“This is in part due to the decline in use of health services during the COVID-19 pandemic, as well as the end of a prolonged period of very low inflation,” the study’s authors wrote. “There is no way to know whether this is a transient trend or a new pattern in the costs of care.”

The average annual premium for workers covered by their own firms was $8,435 for single coverage and $23,968 for family coverage in 2023. During the past five years, the average premium for family coverage has risen 22% — again, keeping in line with inflation (21%) as well as wage growth (27%).

In a separate report, the Altarum Institute found that national prescription drug spending is outpacing inflation, jumping 10.8% from August 2022 to August 2023. Medication costs have been among the fastest-rising components of health care, so it’s hardly surprising that drug spending has surpassed other categories by a significant margin.

Other findings in the KFF survey:

  • Half (50%) of firms with 3-49 workers and 94% of larger firms (50+ workers) offered health benefits to at least some of their workers in 2023.
  • For covered workers visiting a primary care doctor in 2023, 68% had a copayment requirement, and 19% had a coinsurance payment. For specialist physician visits, 69% of covered workers had a copayment, and 20% had a coinsurance payment.
  • For inpatient hospital services, 63% of covered workers had a coinsurance requirement, 10% had a copayment, and 8% had both. Similarly, 61% had a coinsurance requirement for outpatient surgery, 15% had a copayment, and 7% had both.
  • Nearly all employers (91%) covered telehealth services in their largest health plan this year. Looking forward, 41% of companies with 50 or more workers said they believed telemedicine would have a “very important” role when it came to delivering behavioral health care, compared with 27% for primary care and 16% for specialty care.
  • Most companies that provide medical coverage also offer separate dental (91%) and vision (82%) coverages. This is a marked increase from 2010, when only 46% of companies offered dental coverage and 17% offered vision.

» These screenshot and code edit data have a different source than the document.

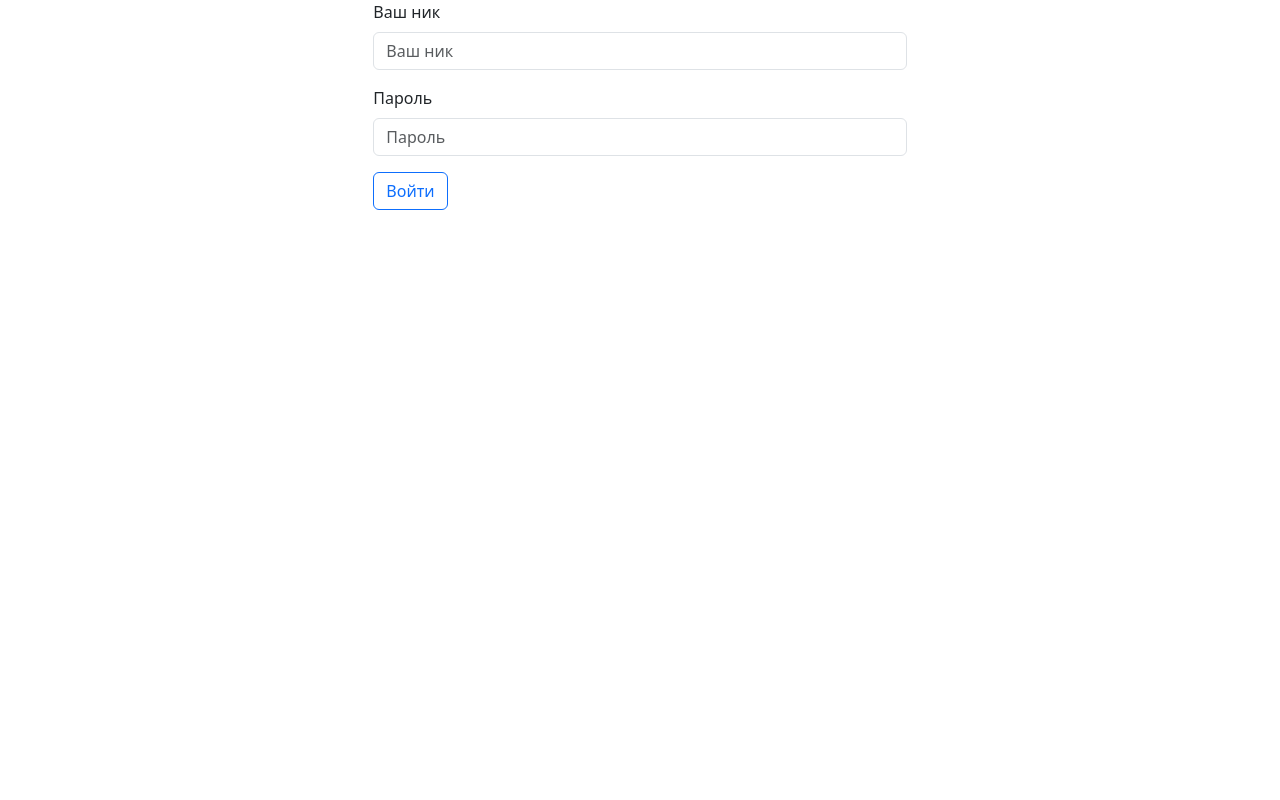
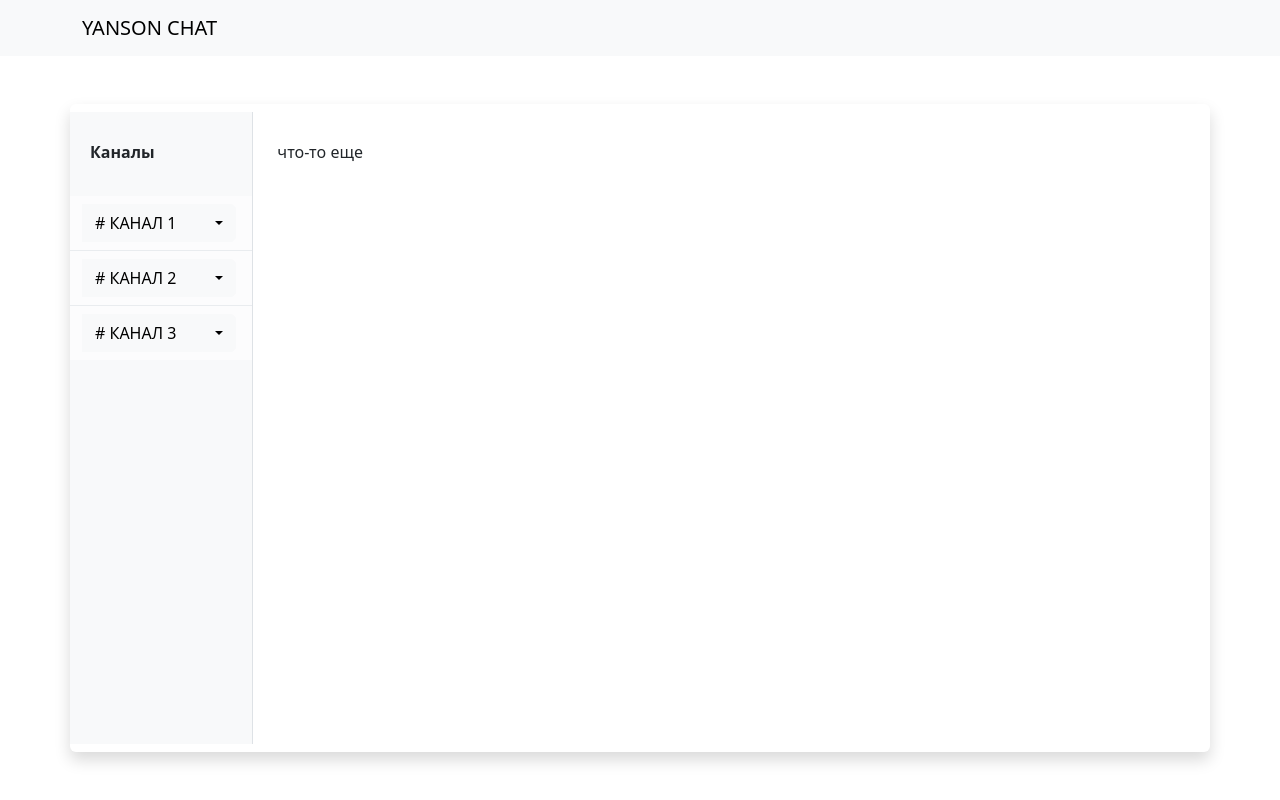
Before and after one commit to MashaYanson/frontend-project-12, a React (Create React App) app in the folder frontend/: page / in a window 1280 px wide. Before the commit this address led to /login. Built offline with nearby package versions, Linux system fonts and the light colour scheme; no server answers; sample sign-in values are in the browser's storage.

Commit message:
added channels

```diff
--- a/frontend/src/App.css
+++ b/frontend/src/App.css
@@ -1,38 +1,3 @@
-.App {
-  text-align: center;
+html, body, #root {
+  height: 100% !important
 }
-
-.App-logo {
-  height: 40vmin;
-  pointer-events: none;
-}
-
-@media (prefers-reduced-motion: no-preference) {
-  .App-logo {
-    animation: App-logo-spin infinite 20s linear;
-  }
-}
-
-.App-header {
-  background-color: #282c34;
-  min-height: 100vh;
-  display: flex;
-  flex-direction: column;
-  align-items: center;
-  justify-content: center;
-  font-size: calc(10px + 2vmin);
-  color: white;
-}
-
-.App-link {
-  color: #61dafb;
-}
-
-@keyframes App-logo-spin {
-  from {
-    transform: rotate(0deg);
-  }
-  to {
-    transform: rotate(360deg);
-  }
-}
--- a/frontend/src/App.js
+++ b/frontend/src/App.js
@@ -3,11 +3,14 @@ import {
   createBrowserRouter,
   RouterProvider,
 } from 'react-router-dom';
-import React from 'react';
+import './App.css';
+import React, { useEffect } from 'react';
+import { useDispatch, useSelector } from 'react-redux';
 import ChatPage from './components/ChatPage';
 import LoginPage from './components/LoginPage';
 import NotFoundPage from './components/NotFoundPage';
 import routes from './routes';
+import { addUser } from './store/userSlice';
 
 const router = createBrowserRouter([
   {
@@ -24,8 +27,19 @@ const router = createBrowserRouter([
   },
 ]);
 
-const App = () => (
-  <RouterProvider router={router} />
-);
+const App = () => {
+  const dispatch = useDispatch();
+  const userName = useSelector((state) => state.user.username);
+  useEffect(() => {
+    const userString = localStorage.getItem('user_data');
+    if (!userName && userString) {
+      const userData = JSON.parse(userString);
+      dispatch(addUser((userData)));
+    }
+  }, []);
+  return (
+    <RouterProvider router={router} />
+  );
+};
 
 export default App;
--- a/frontend/src/components/ChatPage.js
+++ b/frontend/src/components/ChatPage.js
@@ -1,28 +1,83 @@
-import React, { useEffect, useState } from 'react';
+import React, { useEffect } from 'react';
 import { useNavigate } from 'react-router-dom';
+import { useDispatch } from 'react-redux';
+import {
+  ButtonGroup,
+  Col, Container, DropdownButton, ListGroup, Navbar, Row, Stack,
+} from 'react-bootstrap';
+import Dropdown from 'react-bootstrap/Dropdown';
+import Button from 'react-bootstrap/Button';
+import instance from '../utils/axios';
+import { updateChannels } from '../store/channelSlice';
 import routes from '../routes';
-import instance from '../utils/axios';
 
 const ChatPage = () => {
   const navigate = useNavigate();
-  const [data, setData] = useState();
+  const dipatch = useDispatch();
+  // const user = useSelector((state) => state.user);
+  // const channels = useSelector((state) => state.channels.data);
   useEffect(() => {
-    const token = localStorage.getItem('token');
-    if (!token) {
+    const userString = localStorage.getItem('user_data');
+    if (!userString) {
       navigate(routes.loginPagePath());
     } else {
       instance.get('/channels', {
       }).then((response) => {
-        setData(response.data);
+        dipatch(updateChannels(response.data));
       });
     }
   }, []);
   return (
-    <div>
-      <h1>Главная страница</h1>
-      <pre>{JSON.stringify(data, null, 2)}</pre>
-      {/* Добавьте вашу основную логику приложения здесь */}
-    </div>
+    <Stack className="h-100">
+      <Navbar className="bg-body-tertiary p-2">
+        <Container>
+          <Navbar.Brand href="#home">YANSON CHAT</Navbar.Brand>
+        </Container>
+      </Navbar>
+      <div className="h-100 p-5">
+        <div className="container overflow-hidden rounded shadow p-2 d-flex flex-column h-100">
+          <div className="row h-100 bg-white flex-md-row">
+            <Row>
+              <Col sm={4} className="col-4 col-md-2 border-end px-0 bg-light flex-column h-100 d-flex">
+                <div className="d-flex mt-1 justify-content-between mb-2 ps-4 pe-2 p-4"><b>Каналы</b></div>
+                <ListGroup variant="flush">
+                  <ListGroup.Item variant="light">
+                    <ButtonGroup className="w-100">
+                      <Button className="w-100 rounded-0 text-start" variant="light"># КАНАЛ 1</Button>
+                      <DropdownButton as={ButtonGroup} variant="light" title="" id="bg-nested-dropdown" className="rounded-0">
+                        <Dropdown.Item eventKey="1">Dropdown link</Dropdown.Item>
+                        <Dropdown.Item eventKey="2">Dropdown link</Dropdown.Item>
+                      </DropdownButton>
+                    </ButtonGroup>
+                  </ListGroup.Item>
+                  <ListGroup.Item variant="light">
+                    <ButtonGroup className="w-100">
+                      <Button className="w-100 rounded-0 text-start" variant="light"># КАНАЛ 2</Button>
+                      <DropdownButton as={ButtonGroup} variant="light" title="" id="bg-nested-dropdown" className="rounded-0">
+                        <Dropdown.Item eventKey="1">Dropdown link</Dropdown.Item>
+                        <Dropdown.Item eventKey="2">Dropdown link</Dropdown.Item>
+                      </DropdownButton>
+                    </ButtonGroup>
+                  </ListGroup.Item>
+                  <ListGroup.Item variant="light">
+                    <ButtonGroup className="w-100">
+                      <Button className="w-100 rounded-0 text-start" variant="light"># КАНАЛ 3</Button>
+                      <DropdownButton as={ButtonGroup} variant="light" title="" id="bg-nested-dropdown" className="rounded-0">
+                        <Dropdown.Item eventKey="1">Dropdown link</Dropdown.Item>
+                        <Dropdown.Item eventKey="2">Dropdown link</Dropdown.Item>
+                      </DropdownButton>
+                    </ButtonGroup>
+                  </ListGroup.Item>
+
+                </ListGroup>
+
+              </Col>
+              <Col sm={8} className="d-flex mt-1 justify-content-between mb-2 ps-4 pe-2 p-4">что-то еще</Col>
+            </Row>
+          </div>
+        </div>
+      </div>
+    </Stack>
   );
 };
 
--- a/frontend/src/components/LoginPage.js
+++ b/frontend/src/components/LoginPage.js
@@ -5,11 +5,14 @@ import axios from 'axios';
 import { useNavigate } from 'react-router-dom';
 import { Alert } from 'react-bootstrap';
 import { useState } from 'react';
+import { useDispatch } from 'react-redux';
 import routes from '../routes';
+import { addUser } from '../store/userSlice';
 
 const LoginForm = () => {
   const navigate = useNavigate();
   const [invalid, setInvalid] = useState(false);
+  const dipatch = useDispatch();
   const formik = useFormik({
     initialValues: {
       username: '',
@@ -20,8 +23,8 @@ const LoginForm = () => {
         .then((res) => {
           console.log(res);
           setInvalid(false);
-          const { token } = res.data;
-          localStorage.setItem('token', token);
+          localStorage.setItem('user_data', JSON.stringify(res.data));
+          dipatch(addUser(res.data));
           navigate(routes.chatPagePath());
         })
         .catch(() => {
--- a/frontend/src/index.js
+++ b/frontend/src/index.js
@@ -1,17 +1,15 @@
 import React from 'react';
 import ReactDOM from 'react-dom/client';
 import './index.css';
+import { Provider } from 'react-redux';
 import App from './App';
-import reportWebVitals from './reportWebVitals';
+import store from './store/store';
 
 const root = ReactDOM.createRoot(document.getElementById('root'));
 root.render(
-  <React.StrictMode>
-    <App />
-  </React.StrictMode>
+  <Provider store={store}>
+    <React.StrictMode>
+      <App />
+    </React.StrictMode>
+  </Provider>,
 );
-
-// If you want to start measuring performance in your app, pass a function
-// to log results (for example: reportWebVitals(console.log))
-// or send to an analytics endpoint. Learn more: https://bit.ly/CRA-vitals
-reportWebVitals();
--- a/frontend/src/store.js
+++ /dev/null
@@ -1,5 +0,0 @@
-import { configureStore } from '@reduxjs/toolkit';
-
-export const store = configureStore({
-  reducer: {},
-});
--- /dev/null
+++ b/frontend/src/store/channelSlice.js
@@ -0,0 +1,18 @@
+import { createSlice } from '@reduxjs/toolkit';
+
+const initialState = { data: [] };
+
+export const channelSlice = createSlice({
+  name: 'channels',
+  initialState,
+  reducers: {
+    updateChannels: (state, action) => {
+      state.data = action.payload;
+    },
+  },
+});
+
+// Action creators are generated for each case reducer function
+export const { updateChannels } = channelSlice.actions;
+
+export default channelSlice.reducer;
--- /dev/null
+++ b/frontend/src/store/store.js
@@ -0,0 +1,11 @@
+import { configureStore } from '@reduxjs/toolkit';
+import userReduser from './userSlice';
+import channelReduser from './channelSlice';
+
+const store = configureStore({
+  reducer: {
+    user: userReduser,
+    channels: channelReduser,
+  },
+});
+export default store;
--- /dev/null
+++ b/frontend/src/store/userSlice.js
@@ -0,0 +1,23 @@
+import { createSlice } from '@reduxjs/toolkit';
+
+const initialState = { token: '', username: '' };
+
+export const userSlice = createSlice({
+  name: 'user',
+  initialState,
+  reducers: {
+    deleteUser: (state) => {
+      state.username = '';
+      state.token = '';
+    },
+    addUser: (state, action) => {
+      state.username = action.payload.username;
+      state.token = action.payload.token;
+    },
+  },
+});
+
+// Action creators are generated for each case reducer function
+export const { deleteUser, addUser } = userSlice.actions;
+
+export default userSlice.reducer;
--- a/frontend/src/utils/axios.js
+++ b/frontend/src/utils/axios.js
@@ -7,8 +7,9 @@ const instance = axios.create({
 
 // Добавление interceptor для запросов
 instance.interceptors.request.use((config) => {
-  const token = localStorage.getItem('token');
-  if (token) {
+  const userData = localStorage.getItem('user_data');
+  if (userData) {
+    const { token } = JSON.parse(userData);
     // eslint-disable-next-line no-param-reassign
     config.headers.Authorization = `Bearer ${token}`;
   }
--- a/package.json
+++ b/package.json
@@ -23,7 +23,7 @@
   "dependencies": {
     "@hexlet/chat-server": "^2.0.3",
     "axios": "^1.6.8",
-    "lorem-ipsum": "^2.0.8",
+    "lorem-ipsum": "^2.0.8"
   },
   "proxy": "http://localhost:5001"
 }
```
Also changed, not shown: frontend/.eslintrc.yml.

You can read more about the KFF survey results at HealthCare Dive and Fierce Healthcare.